So why isn’t everybody a business mogul with their own video empire? Why do we still have record labels and the BBC? Well, the answers are somewhat convoluted and not wholly concerned with purely creative issues, but let’s look at some of the factors at hand.
Ubiquity cheapens everything. This is simply down to market forces. The more you have of something, the less relative worth any single instance of it possess. Quality video/audio production used to be the exclusive domain of expensive, professional organisations and studios. Now, most of us who own a mobile phone have the capacity to produce either or both on some level, and to distribute the results internationally. This was unthinkable a mere two decades ago for most of us.
What was once amazing is now unremarkable, even commonplace to the point where it passes by unnoticed. If everyone is a star, then effectively there are no stars. Having easy access to powerful tools does not automatically make anyone creative or motivated, it just makes the work process easier.
Technology may provide an easy way to create content and distribute it, but not everyone who comes into contact with it will be capable. And now that anyone can potentially do something remarkable with the video camera on their phone, the bar of perceived excellence is raised proportionally, as is the number of creative voices calling to be heard. As a result, the struggle to succeed can be more about promotion than inherent ability. Arguably it has always been about this to a large degree, but never more so than today.
Paradoxically we grasp at the opportunities that technology grants us, in order to acquire the magic and ultimately render it normal to us, yet we still treasure that which is special, in relative terms. Once the magical becomes ubiquitous, we look further for the magical once more, like a child that is never satisfied. Perhaps that drives some notion of progress?
So, as long as there are those whom we perceive as being a tier above us, then there will always be an industry of professionals and the rest of us - even though the quality gap between the two is ever narrowing and the whole mechanism that perpetuates this notion is a psychological construct anyway. In terms of relative status (sometimes the only difference), for those on a theoretically higher tier, it’s a relationship that must be maintained in order to preserve vested interests!
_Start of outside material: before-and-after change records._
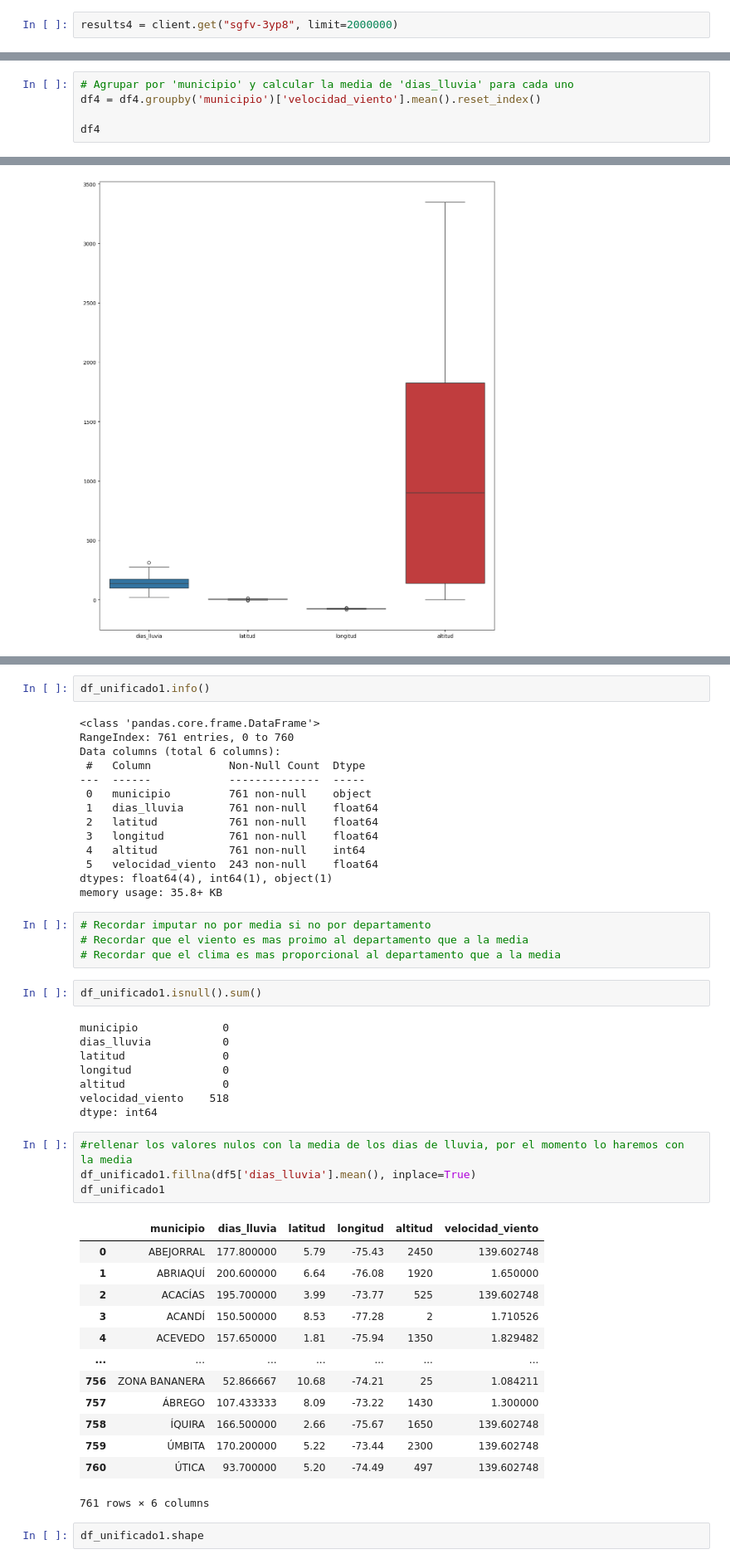
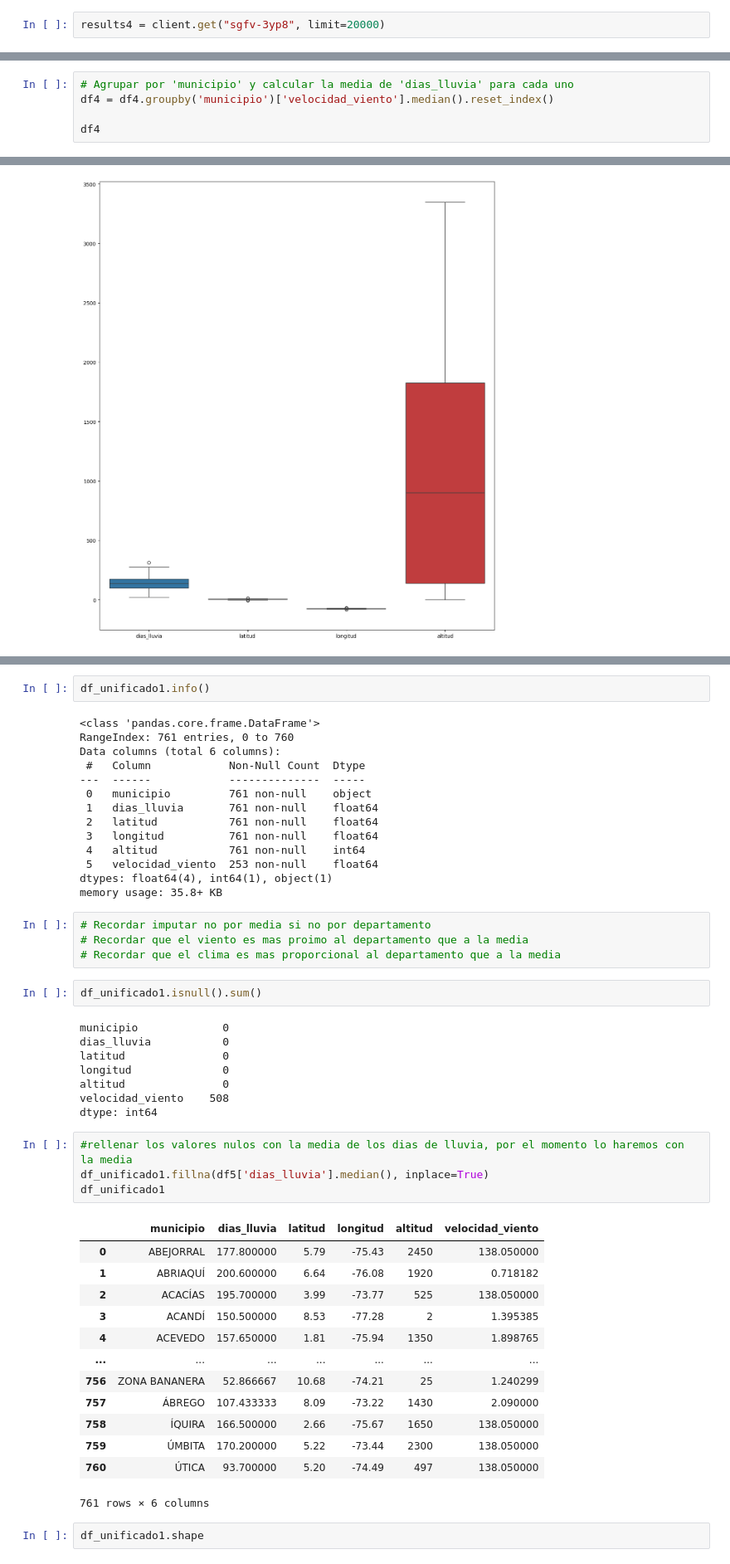
Before and after one commit to gluoneros/talentoTech, a Jupyter notebook: ProyectoFinal_Probador.ipynb, the cells around one changed output, grey strips where cells are left out. Shown at 83% size. Saved outputs shown, nothing was run; the diff lists cells and outputs as text.

```diff
--- a/ProyectoFinal_Probador.ipynb
+++ b/ProyectoFinal_Probador.ipynb
@@ -573,4 +573,4 @@ plt.show()
 * Dataframe 4 -  Velocidad del viento en los municipios de colombia
 [vínculo](https://www.datos.gov.co/Ambiente-y-Desarrollo-Sostenible/Velocidad-Viento/sgfv-3yp8/about_data)
 # %%
-results4 = client.get("sgfv-3yp8", limit=2000000)
+results4 = client.get("sgfv-3yp8", limit=20000)
@@ -633,6 +643,6 @@ memory usage: 109.5+ KB
 # %%
 # Agrupar por 'municipio' y calcular la media de 'dias_lluvia' para cada uno
-df4 = df4.groupby('municipio')['velocidad_viento'].mean().reset_index()
+df4 = df4.groupby('municipio')['velocidad_viento'].median().reset_index()
 
 df4
 # %% [output]
@@ -876,7 +884,7 @@ Data columns (total 6 columns):
  2   latitud           761 non-null    float64
  3   longitud          761 non-null    float64
  4   altitud           761 non-null    int64
- 5   velocidad_viento  243 non-null    float64
+ 5   velocidad_viento  253 non-null    float64
 dtypes: float64(4), int64(1), object(1)
 memory usage: 35.8+ KB
 # %%
@@ -891,25 +899,25 @@ dias_lluvia           0
 latitud               0
 longitud              0
 altitud               0
-velocidad_viento    518
+velocidad_viento    508
 dtype: int64
 # %%
 #rellenar los valores nulos con la media de los dias de lluvia, por el momento lo haremos con la media
-df_unificado1.fillna(df5['dias_lluvia'].mean(), inplace=True)
+df_unificado1.fillna(df5['dias_lluvia'].median(), inplace=True)
 df_unificado1
 # %% [output]
 |  | municipio | dias_lluvia | latitud | longitud | altitud | velocidad_viento |
-| 0 | ABEJORRAL | 177.800000 | 5.79 | -75.43 | 2450 | 139.602748 |
-| 1 | ABRIAQUÍ | 200.600000 | 6.64 | -76.08 | 1920 | 1.650000 |
-| 2 | ACACÍAS | 195.700000 | 3.99 | -73.77 | 525 | 139.602748 |
-| 3 | ACANDÍ | 150.500000 | 8.53 | -77.28 | 2 | 1.710526 |
-| 4 | ACEVEDO | 157.650000 | 1.81 | -75.94 | 1350 | 1.829482 |
+| 0 | ABEJORRAL | 177.800000 | 5.79 | -75.43 | 2450 | 138.050000 |
+| 1 | ABRIAQUÍ | 200.600000 | 6.64 | -76.08 | 1920 | 0.718182 |
+| 2 | ACACÍAS | 195.700000 | 3.99 | -73.77 | 525 | 138.050000 |
+| 3 | ACANDÍ | 150.500000 | 8.53 | -77.28 | 2 | 1.395385 |
+| 4 | ACEVEDO | 157.650000 | 1.81 | -75.94 | 1350 | 1.898765 |
 | ... | ... | ... | ... | ... | ... | ... |
-| 756 | ZONA BANANERA | 52.866667 | 10.68 | -74.21 | 25 | 1.084211 |
-| 757 | ÁBREGO | 107.433333 | 8.09 | -73.22 | 1430 | 1.300000 |
-| 758 | ÍQUIRA | 166.500000 | 2.66 | -75.67 | 1650 | 139.602748 |
-| 759 | ÚMBITA | 170.200000 | 5.22 | -73.44 | 2300 | 139.602748 |
-| 760 | ÚTICA | 93.700000 | 5.20 | -74.49 | 497 | 139.602748 |
+| 756 | ZONA BANANERA | 52.866667 | 10.68 | -74.21 | 25 | 1.240299 |
+| 757 | ÁBREGO | 107.433333 | 8.09 | -73.22 | 1430 | 2.090000 |
+| 758 | ÍQUIRA | 166.500000 | 2.66 | -75.67 | 1650 | 138.050000 |
+| 759 | ÚMBITA | 170.200000 | 5.22 | -73.44 | 2300 | 138.050000 |
+| 760 | ÚTICA | 93.700000 | 5.20 | -74.49 | 497 | 138.050000 |
 761 rows × 6 columns
 # %%
 df_unificado1.shape
```
Also changed, not shown: parts of 19 cells of this notebook, 1 other file.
Once in while, there comes a movement that strips the emperor of his gleaming, but ultimately insubstantial new clothes to reveal that anyone (or at least many) can do it with some level of validity outside of right, wrong, professional or unprofessional. It’s that Punk ideal again. Bring it on.